**Exercise goal**
Go through the records and report each line holding the string "Thapa".

BEGIN Records supplied

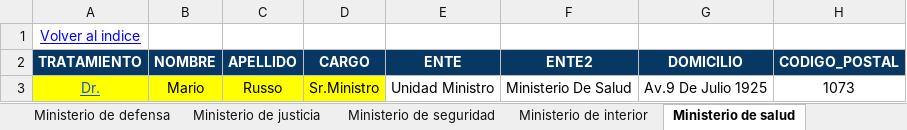
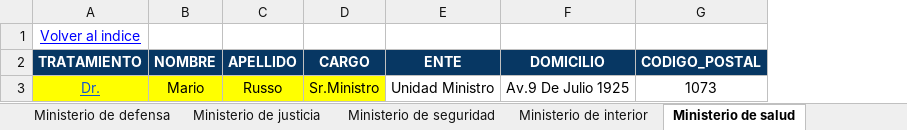
Before and after one commit to estadisticasCame/ministerios-y-autoridades, an Excel workbook: Datos/Ministerios y autoridades.xlsx, sheet Ministerio de salud, drawn as a sheet; only a part is shown; values as stored, in another font and other column widths than the file's, no borders; charts and pictures not drawn; the diff names each change by its address in the sheet, - before the commit and + after, or states it on an @@ line.

```diff
--- a/Datos/Ministerios y autoridades.xlsx (sheet Ministerio de salud)
+++ b/Datos/Ministerios y autoridades.xlsx (sheet Ministerio de salud)
-column F (ENTE2), row 3: Ministerio De Salud
```
Also changed, not shown: sheet Diputados, sheet San Luis, sheet Senadores, sheet La Pampa, sheet Neuquén, sheet La Rioja, 29 more sheets, charts or pictures.
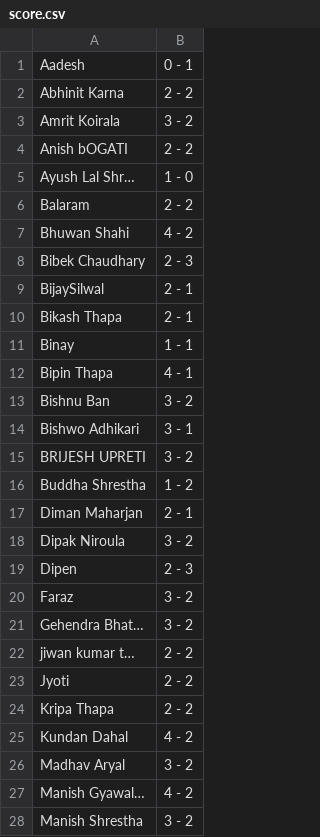
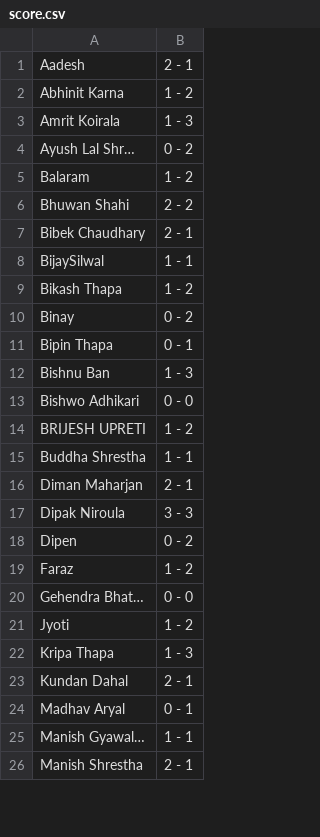
Before and after one commit to Aadesh-Baral/euro-prediction, a CSV file: score.csv, drawn as a sheet; only a part is shown; the diff covers the shown part only.

```diff
--- a/score.csv
+++ b/score.csv
@@ -1,28 +1,26 @@
-Aadesh,0 - 1
-Abhinit Karna,2 - 2
-Amrit Koirala,3 - 2
-Anish bOGATI,2 - 2
-Ayush Lal Shr…,1 - 0
-Balaram,2 - 2
-Bhuwan Shahi,4 - 2
-Bibek Chaudhary,2 - 3
-BijaySilwal,2 - 1
-Bikash Thapa,2 - 1
-Binay,1 - 1
-Bipin Thapa,4 - 1
-Bishnu Ban,3 - 2
-Bishwo Adhikari,3 - 1
-BRIJESH UPRETI,3 - 2
-Buddha Shrestha,1 - 2
+Aadesh,2 - 1
+Abhinit Karna,1 - 2
+Amrit Koirala,1 - 3
+Ayush Lal Shr…,0 - 2
+Balaram,1 - 2
+Bhuwan Shahi,2 - 2
+Bibek Chaudhary,2 - 1
+BijaySilwal,1 - 1
+Bikash Thapa,1 - 2
+Binay,0 - 2
+Bipin Thapa,0 - 1
+Bishnu Ban,1 - 3
+Bishwo Adhikari,0 - 0
+BRIJESH UPRETI,1 - 2
+Buddha Shrestha,1 - 1
 Diman Maharjan,2 - 1
-Dipak Niroula,3 - 2
-Dipen,2 - 3
-Faraz,3 - 2
-Gehendra Bhat…,3 - 2
-jiwan kumar t…,2 - 2
-Jyoti,2 - 2
-Kripa Thapa,2 - 2
-Kundan Dahal,4 - 2
-Madhav Aryal,3 - 2
-Manish Gyawal…,4 - 2
-Manish Shrestha,3 - 2
+Dipak Niroula,3 - 3
+Dipen,0 - 2
+Faraz,1 - 2
+Gehendra Bhat…,0 - 0
+Jyoti,1 - 2
+Kripa Thapa,1 - 3
+Kundan Dahal,2 - 1
+Madhav Aryal,0 - 1
+Manish Gyawal…,1 - 1
+Manish Shrestha,2 - 1
```
Also changed, not shown: 1 removed row and 29 edited cells elsewhere in this file, 2 other files.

END Records supplied

**Output of the exercise**
-Bikash Thapa,2 - 1
-Bipin Thapa,4 - 1
+Bikash Thapa,1 - 2
+Bipin Thapa,0 - 1
-Kripa Thapa,2 - 2
+Kripa Thapa,1 - 3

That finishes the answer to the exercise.